Input for this task:

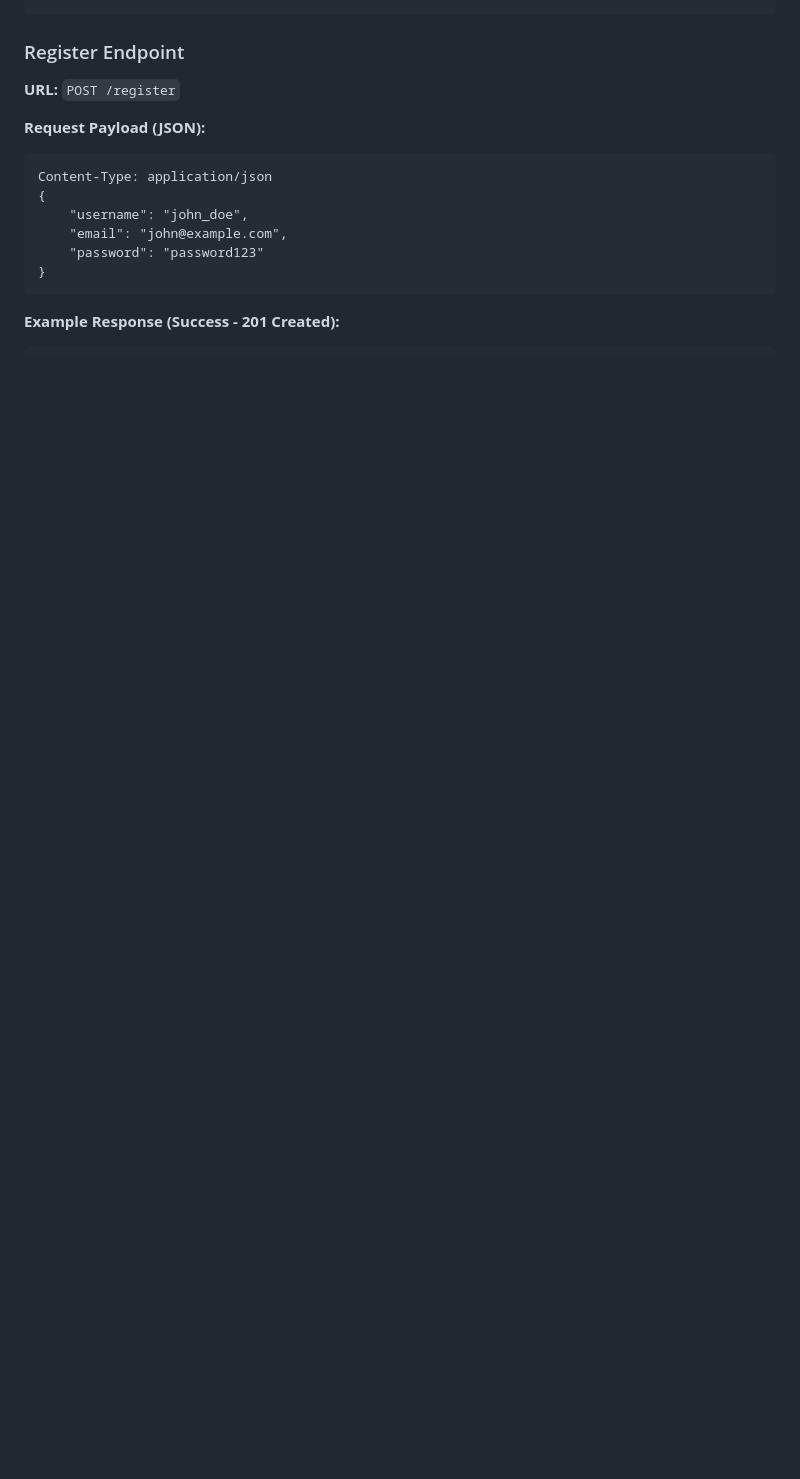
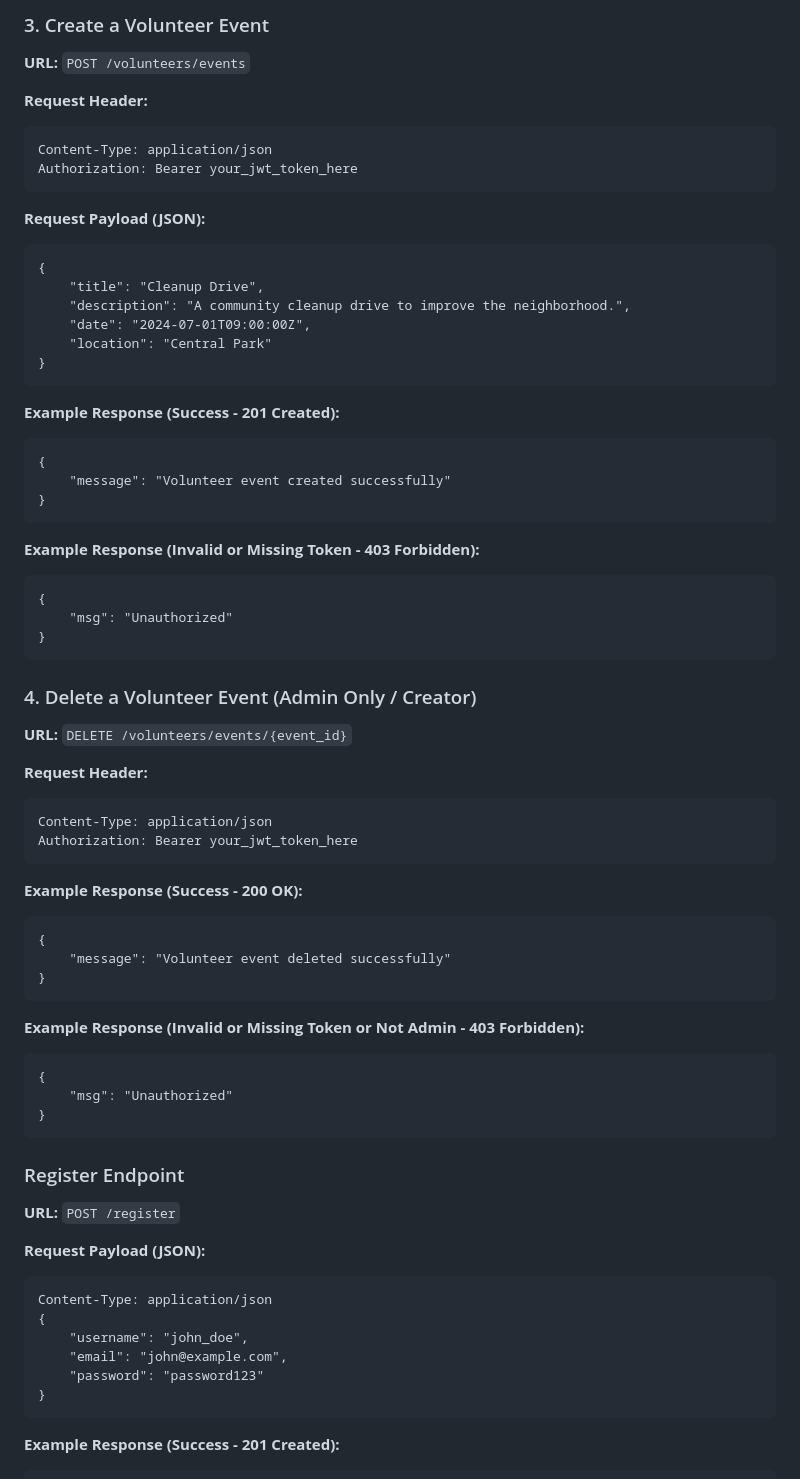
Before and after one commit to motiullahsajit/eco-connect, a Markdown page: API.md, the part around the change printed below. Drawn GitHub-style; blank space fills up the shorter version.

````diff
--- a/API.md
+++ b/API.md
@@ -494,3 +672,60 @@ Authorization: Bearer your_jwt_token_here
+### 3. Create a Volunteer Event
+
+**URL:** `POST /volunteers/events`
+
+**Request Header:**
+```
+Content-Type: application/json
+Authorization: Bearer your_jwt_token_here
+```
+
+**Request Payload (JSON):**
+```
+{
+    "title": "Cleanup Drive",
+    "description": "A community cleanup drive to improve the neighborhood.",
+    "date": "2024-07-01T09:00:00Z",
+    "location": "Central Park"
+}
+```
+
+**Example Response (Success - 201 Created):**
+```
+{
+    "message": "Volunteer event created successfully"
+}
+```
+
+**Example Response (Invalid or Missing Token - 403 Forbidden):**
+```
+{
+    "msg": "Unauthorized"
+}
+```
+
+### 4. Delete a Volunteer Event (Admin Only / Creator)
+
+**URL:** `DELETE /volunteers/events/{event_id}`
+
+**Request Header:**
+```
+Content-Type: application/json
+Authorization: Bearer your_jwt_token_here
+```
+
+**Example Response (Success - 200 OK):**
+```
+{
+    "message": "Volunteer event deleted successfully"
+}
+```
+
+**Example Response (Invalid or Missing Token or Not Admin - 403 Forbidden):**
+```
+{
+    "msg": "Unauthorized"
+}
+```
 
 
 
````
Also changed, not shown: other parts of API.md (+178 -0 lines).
...
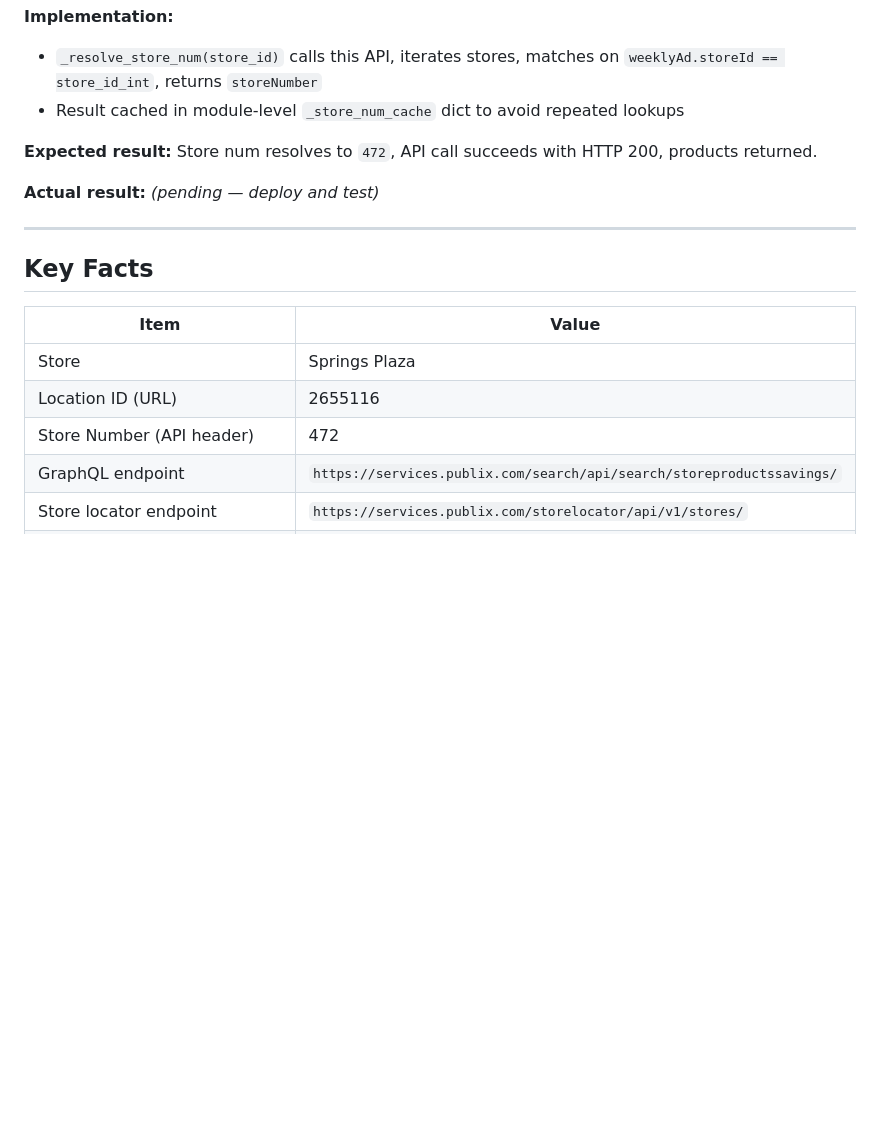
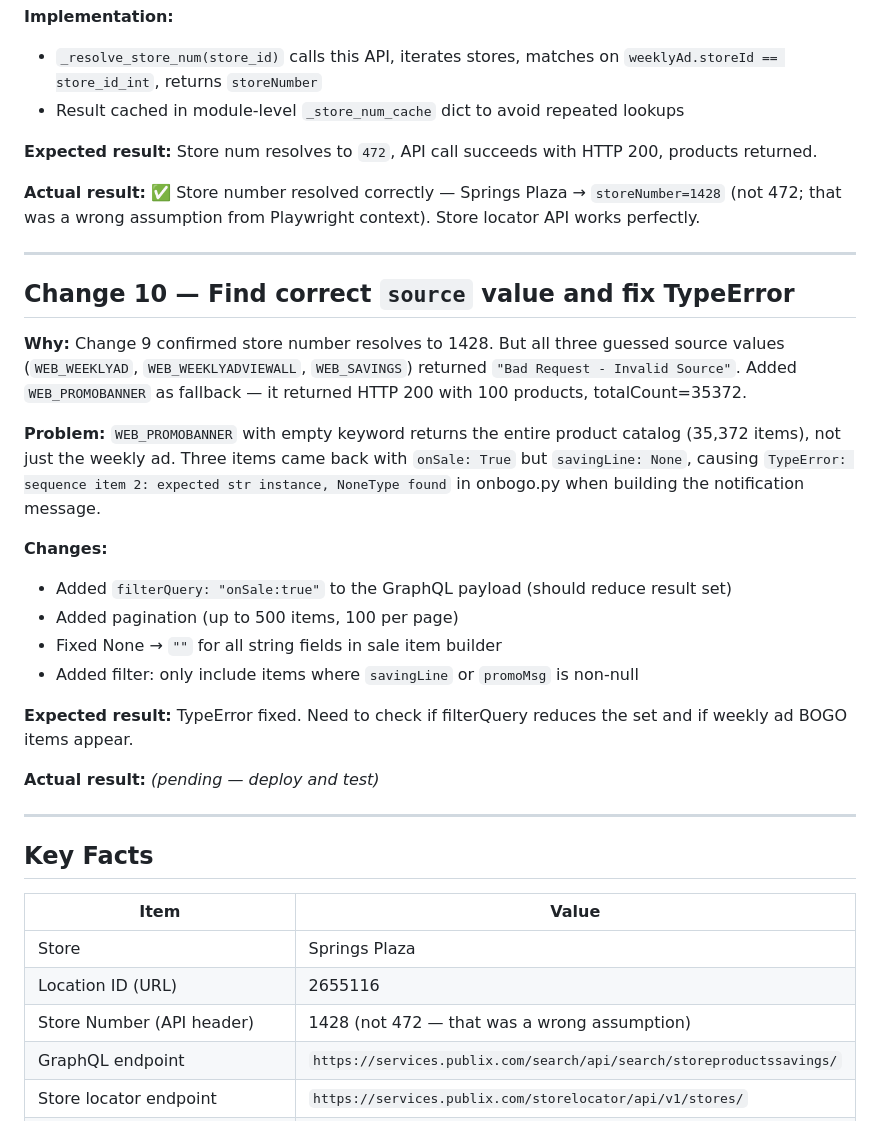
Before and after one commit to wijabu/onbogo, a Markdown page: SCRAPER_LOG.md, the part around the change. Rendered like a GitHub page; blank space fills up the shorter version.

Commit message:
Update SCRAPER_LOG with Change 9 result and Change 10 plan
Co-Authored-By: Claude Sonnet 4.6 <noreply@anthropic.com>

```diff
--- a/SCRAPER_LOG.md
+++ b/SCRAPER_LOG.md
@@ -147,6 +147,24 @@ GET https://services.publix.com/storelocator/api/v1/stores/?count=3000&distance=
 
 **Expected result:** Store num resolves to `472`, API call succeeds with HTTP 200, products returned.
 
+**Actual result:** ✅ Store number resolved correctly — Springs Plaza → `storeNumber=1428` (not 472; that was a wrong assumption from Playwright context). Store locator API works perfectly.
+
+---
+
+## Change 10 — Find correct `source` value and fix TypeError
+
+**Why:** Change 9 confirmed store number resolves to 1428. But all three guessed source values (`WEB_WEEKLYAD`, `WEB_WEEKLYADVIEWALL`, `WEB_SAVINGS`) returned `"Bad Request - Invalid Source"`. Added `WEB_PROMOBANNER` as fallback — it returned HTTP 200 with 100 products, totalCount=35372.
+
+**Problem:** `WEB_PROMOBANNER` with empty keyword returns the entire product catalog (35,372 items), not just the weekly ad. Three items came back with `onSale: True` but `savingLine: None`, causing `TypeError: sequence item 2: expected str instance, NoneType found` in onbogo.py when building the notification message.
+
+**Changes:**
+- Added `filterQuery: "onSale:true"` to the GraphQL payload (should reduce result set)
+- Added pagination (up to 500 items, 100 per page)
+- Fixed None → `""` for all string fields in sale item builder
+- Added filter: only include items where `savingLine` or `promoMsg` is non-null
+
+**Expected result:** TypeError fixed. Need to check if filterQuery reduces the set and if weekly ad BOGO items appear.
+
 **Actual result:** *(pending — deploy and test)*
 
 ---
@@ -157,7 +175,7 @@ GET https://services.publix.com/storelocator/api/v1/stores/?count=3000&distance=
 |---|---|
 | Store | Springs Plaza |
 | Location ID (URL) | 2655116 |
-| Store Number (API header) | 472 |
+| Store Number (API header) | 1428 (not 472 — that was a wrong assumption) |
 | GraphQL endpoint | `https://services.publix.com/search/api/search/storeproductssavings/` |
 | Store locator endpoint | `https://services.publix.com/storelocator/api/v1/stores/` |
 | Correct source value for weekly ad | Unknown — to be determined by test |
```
* * *
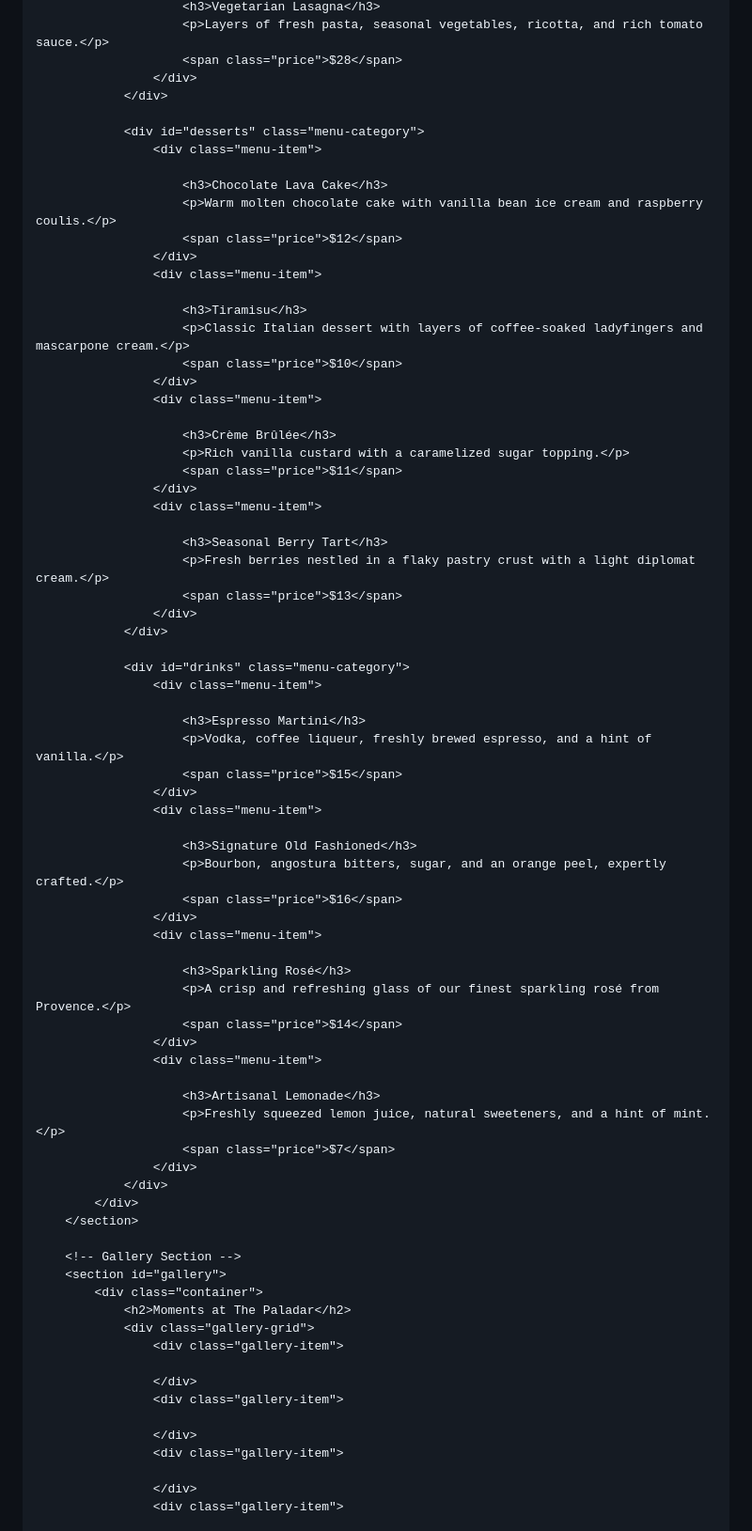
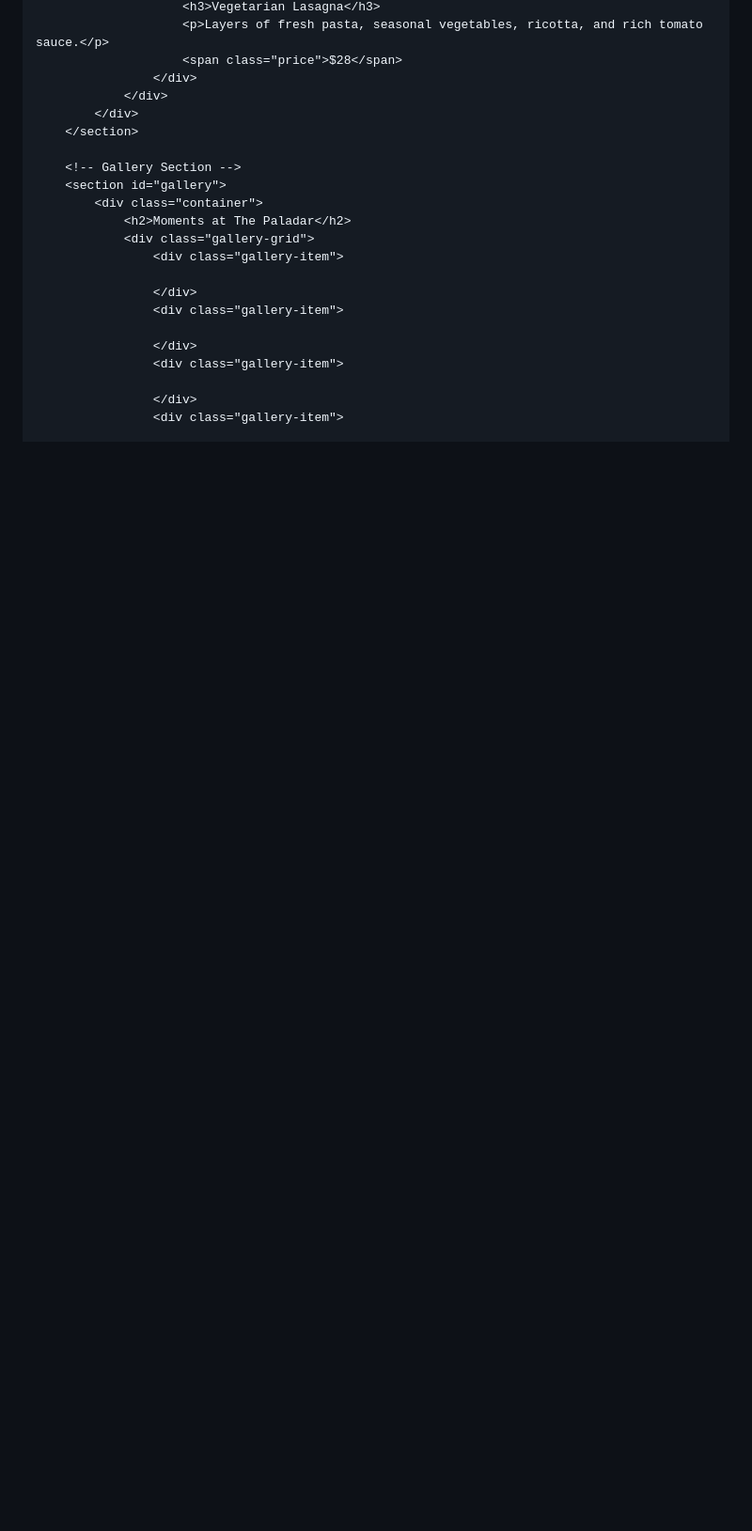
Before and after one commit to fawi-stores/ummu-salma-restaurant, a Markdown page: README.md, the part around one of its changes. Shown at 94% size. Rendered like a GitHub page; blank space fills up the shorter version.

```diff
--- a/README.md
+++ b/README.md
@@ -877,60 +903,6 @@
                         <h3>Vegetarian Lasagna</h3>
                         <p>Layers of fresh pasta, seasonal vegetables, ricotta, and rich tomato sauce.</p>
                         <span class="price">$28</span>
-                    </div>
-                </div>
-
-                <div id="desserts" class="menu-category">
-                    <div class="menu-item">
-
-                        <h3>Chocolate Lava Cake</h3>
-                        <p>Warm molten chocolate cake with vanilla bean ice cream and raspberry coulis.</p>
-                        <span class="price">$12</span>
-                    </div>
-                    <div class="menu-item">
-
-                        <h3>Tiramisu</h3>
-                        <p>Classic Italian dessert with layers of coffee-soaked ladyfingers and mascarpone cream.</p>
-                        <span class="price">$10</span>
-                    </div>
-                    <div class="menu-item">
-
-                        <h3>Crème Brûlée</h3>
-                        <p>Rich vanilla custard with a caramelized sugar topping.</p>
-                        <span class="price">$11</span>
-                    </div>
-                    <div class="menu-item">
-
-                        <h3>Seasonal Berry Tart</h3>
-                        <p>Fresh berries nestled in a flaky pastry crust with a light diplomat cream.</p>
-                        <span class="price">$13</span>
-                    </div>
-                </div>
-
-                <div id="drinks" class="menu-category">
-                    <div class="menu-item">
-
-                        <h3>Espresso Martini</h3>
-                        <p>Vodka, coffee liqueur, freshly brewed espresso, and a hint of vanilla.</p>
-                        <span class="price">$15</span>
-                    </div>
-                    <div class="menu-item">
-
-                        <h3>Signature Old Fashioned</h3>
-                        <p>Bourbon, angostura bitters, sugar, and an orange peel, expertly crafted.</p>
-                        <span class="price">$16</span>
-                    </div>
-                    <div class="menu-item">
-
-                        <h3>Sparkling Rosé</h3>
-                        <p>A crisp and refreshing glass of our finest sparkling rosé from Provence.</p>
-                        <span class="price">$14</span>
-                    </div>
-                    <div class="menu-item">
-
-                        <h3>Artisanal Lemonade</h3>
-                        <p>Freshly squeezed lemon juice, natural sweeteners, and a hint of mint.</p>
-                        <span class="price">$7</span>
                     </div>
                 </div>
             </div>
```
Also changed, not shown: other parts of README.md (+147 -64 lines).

Your task: Check every line of the data and give the number of them that hold the string "Before", with no other words.

Solution: 3